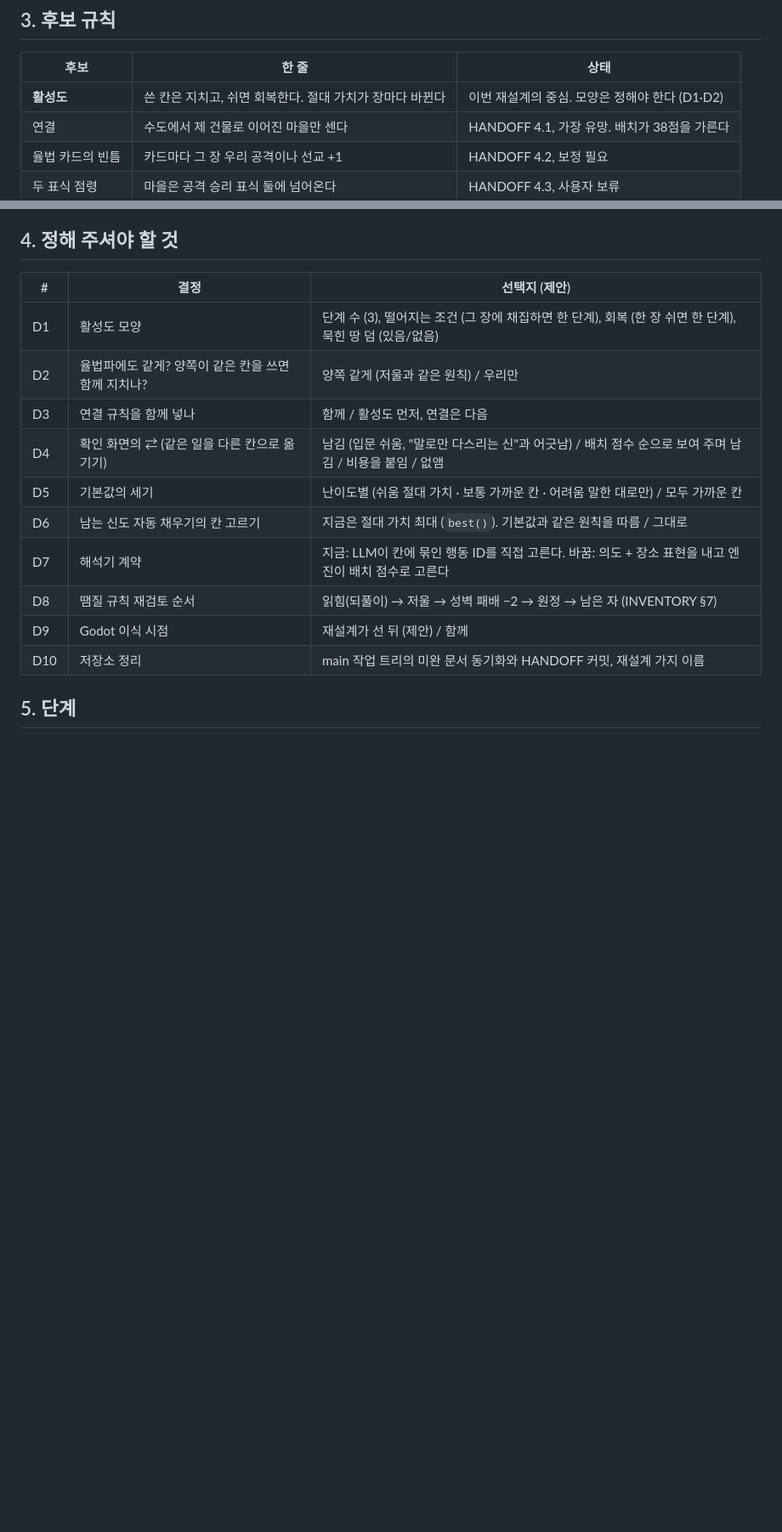
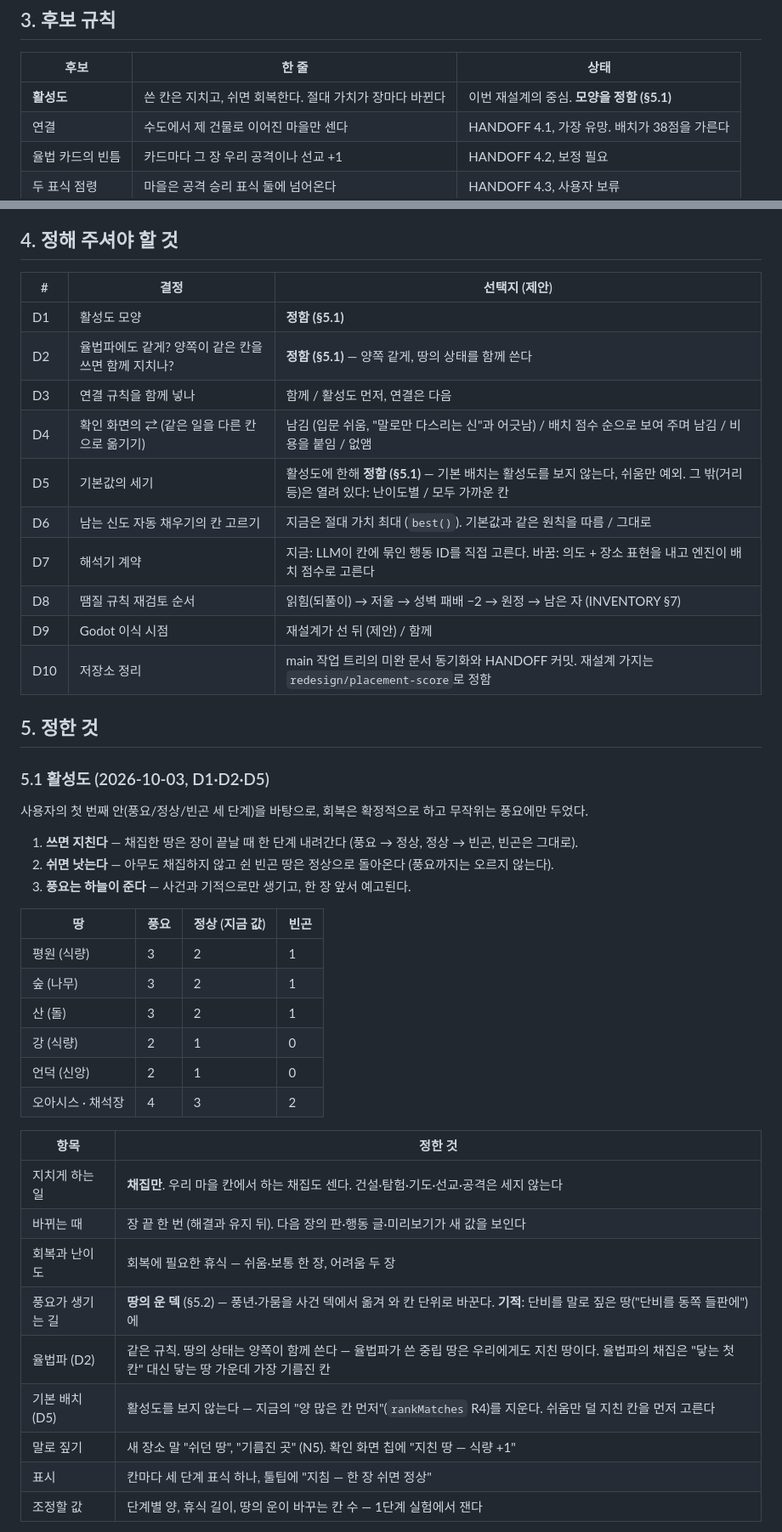
Before and after one commit to wisebear-KOR/GSG_Project, a Markdown page: docs/redesign/README.md, 2 parts joined by grey strips. Shown at 85% size. Rendered like a GitHub page; blank space fills up the shorter version.

```diff
--- a/docs/redesign/README.md
+++ b/docs/redesign/README.md
@@ -45,7 +46,7 @@
 
 | 후보 | 한 줄 | 상태 |
 |---|---|---|
-| **활성도** | 쓴 칸은 지치고, 쉬면 회복한다. 절대 가치가 장마다 바뀐다 | 이번 재설계의 중심. 모양은 정해야 한다 (D1·D2) |
+| **활성도** | 쓴 칸은 지치고, 쉬면 회복한다. 절대 가치가 장마다 바뀐다 | 이번 재설계의 중심. **모양을 정함 (§5.1)** |
 | 연결 | 수도에서 제 건물로 이어진 마을만 센다 | HANDOFF 4.1, 가장 유망. 배치가 38점을 가른다 |
 | 율법 카드의 빈틈 | 카드마다 그 장 우리 공격이나 선교 +1 | HANDOFF 4.2, 보정 필요 |
 | 두 표식 점령 | 마을은 공격 승리 표식 둘에 넘어온다 | HANDOFF 4.3, 사용자 보류 |
@@ -63,15 +64,45 @@
 
 | # | 결정 | 선택지 (제안) |
 |---|---|---|
-| D1 | 활성도 모양 | 단계 수 (3), 떨어지는 조건 (그 장에 채집하면 한 단계), 회복 (한 장 쉬면 한 단계), 묵힌 땅 덤 (있음/없음) |
-| D2 | 율법파에도 같게? 양쪽이 같은 칸을 쓰면 함께 지치나? | 양쪽 같게 (저울과 같은 원칙) / 우리만 |
+| D1 | 활성도 모양 | **정함 (§5.1)** |
+| D2 | 율법파에도 같게? 양쪽이 같은 칸을 쓰면 함께 지치나? | **정함 (§5.1)** — 양쪽 같게, 땅의 상태를 함께 쓴다 |
 | D3 | 연결 규칙을 함께 넣나 | 함께 / 활성도 먼저, 연결은 다음 |
 | D4 | 확인 화면의 ⇄ (같은 일을 다른 칸으로 옮기기) | 남김 (입문 쉬움, "말로만 다스리는 신"과 어긋남) / 배치 점수 순으로 보여 주며 남김 / 비용을 붙임 / 없앰 |
-| D5 | 기본값의 세기 | 난이도별 (쉬움 절대 가치 · 보통 가까운 칸 · 어려움 말한 대로만) / 모두 가까운 칸 |
+| D5 | 기본값의 세기 | 활성도에 한해 **정함 (§5.1)** — 기본 배치는 활성도를 보지 않는다, 쉬움만 예외. 그 밖(거리 등)은 열려 있다: 난이도별 / 모두 가까운 칸 |
 | D6 | 남는 신도 자동 채우기의 칸 고르기 | 지금은 절대 가치 최대 (`best()`). 기본값과 같은 원칙을 따름 / 그대로 |
 | D7 | 해석기 계약 | 지금: LLM이 칸에 묶인 행동 ID를 직접 고른다. 바꿈: 의도 + 장소 표현을 내고 엔진이 배치 점수로 고른다 |
 | D8 | 땜질 규칙 재검토 순서 | 읽힘(되풀이) → 저울 → 성벽 패배 −2 → 원정 → 남은 자 (INVENTORY §7) |
 | D9 | Godot 이식 시점 | 재설계가 선 뒤 (제안) / 함께 |
-| D10 | 저장소 정리 | main 작업 트리의 미완 문서 동기화와 HANDOFF 커밋, 재설계 가지 이름 |
+| D10 | 저장소 정리 | main 작업 트리의 미완 문서 동기화와 HANDOFF 커밋. 재설계 가지는 `redesign/placement-score`로 정함 |
 
-## 5. 단계
+## 5. 정한 것
+
+### 5.1 활성도 (2026-10-03, D1·D2·D5)
+
+사용자의 첫 번째 안(풍요/정상/빈곤 세 단계)을 바탕으로, 회복은 확정적으로 하고 무작위는 풍요에만 두었다.
+
+1. **쓰면 지친다** — 채집한 땅은 장이 끝날 때 한 단계 내려간다 (풍요 → 정상, 정상 → 빈곤, 빈곤은 그대로).
+2. **쉬면 낫는다** — 아무도 채집하지 않고 쉰 빈곤 땅은 정상으로 돌아온다 (풍요까지는 오르지 않는다).
+3. **풍요는 하늘이 준다** — 사건과 기적으로만 생기고, 한 장 앞서 예고된다.
+
+| 땅 | 풍요 | 정상 (지금 값) | 빈곤 |
+|---|---|---|---|
+| 평원 (식량) | 3 | 2 | 1 |
+| 숲 (나무) | 3 | 2 | 1 |
+| 산 (돌) | 3 | 2 | 1 |
+| 강 (식량) | 2 | 1 | 0 |
+| 언덕 (신앙) | 2 | 1 | 0 |
+| 오아시스 · 채석장 | 4 | 3 | 2 |
+
+| 항목 | 정한 것 |
+|---|---|
+| 지치게 하는 일 | **채집만**. 우리 마을 칸에서 하는 채집도 센다. 건설·탐험·기도·선교·공격은 세지 않는다 |
+| 바뀌는 때 | 장 끝 한 번 (해결과 유지 뒤). 다음 장의 판·행동 글·미리보기가 새 값을 보인다 |
+| 회복과 난이도 | 회복에 필요한 휴식 — 쉬움·보통 한 장, 어려움 두 장 |
+| 풍요가 생기는 길 | **땅의 운 덱** (§5.2) — 풍년·가뭄을 사건 덱에서 옮겨 와 칸 단위로 바꾼다. **기적**: 단비를 말로 짚은 땅("단비를 동쪽 들판에")에 |
+| 율법파 (D2) | 같은 규칙. 땅의 상태는 양쪽이 함께 쓴다 — 율법파가 쓴 중립 땅은 우리에게도 지친 땅이다. 율법파의 채집은 "닿는 첫 칸" 대신 닿는 땅 가운데 가장 기름진 칸 |
+| 기본 배치 (D5) | 활성도를 보지 않는다 — 지금의 "양 많은 칸 먼저"(`rankMatches` R4)를 지운다. 쉬움만 덜 지친 칸을 먼저 고른다 |
+| 말로 짚기 | 새 장소 말 "쉬던 땅", "기름진 곳" (N5). 확인 화면 칩에 "지친 땅 — 식량 +1" |
+| 표시 | 칸마다 세 단계 표식 하나, 툴팁에 "지침 — 한 장 쉬면 정상" |
+| 조정할 값 | 단계별 양, 휴식 길이, 땅의 운이 바꾸는 칸 수 — 1단계 실험에서 잰다 |
+
```
Also changed, not shown: other parts of docs/redesign/README.md (+38 -1 lines), docs/redesign/INVENTORY.md (+4 -2 lines).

*Work request:* Only lines with the string "율법파에도" belong in the answer; copy each of them from the listing.

*Solution:*
-| D2 | 율법파에도 같게? 양쪽이 같은 칸을 쓰면 함께 지치나? | 양쪽 같게 (저울과 같은 원칙) / 우리만 |
+| D2 | 율법파에도 같게? 양쪽이 같은 칸을 쓰면 함께 지치나? | **정함 (§5.1)** — 양쪽 같게, 땅의 상태를 함께 쓴다 |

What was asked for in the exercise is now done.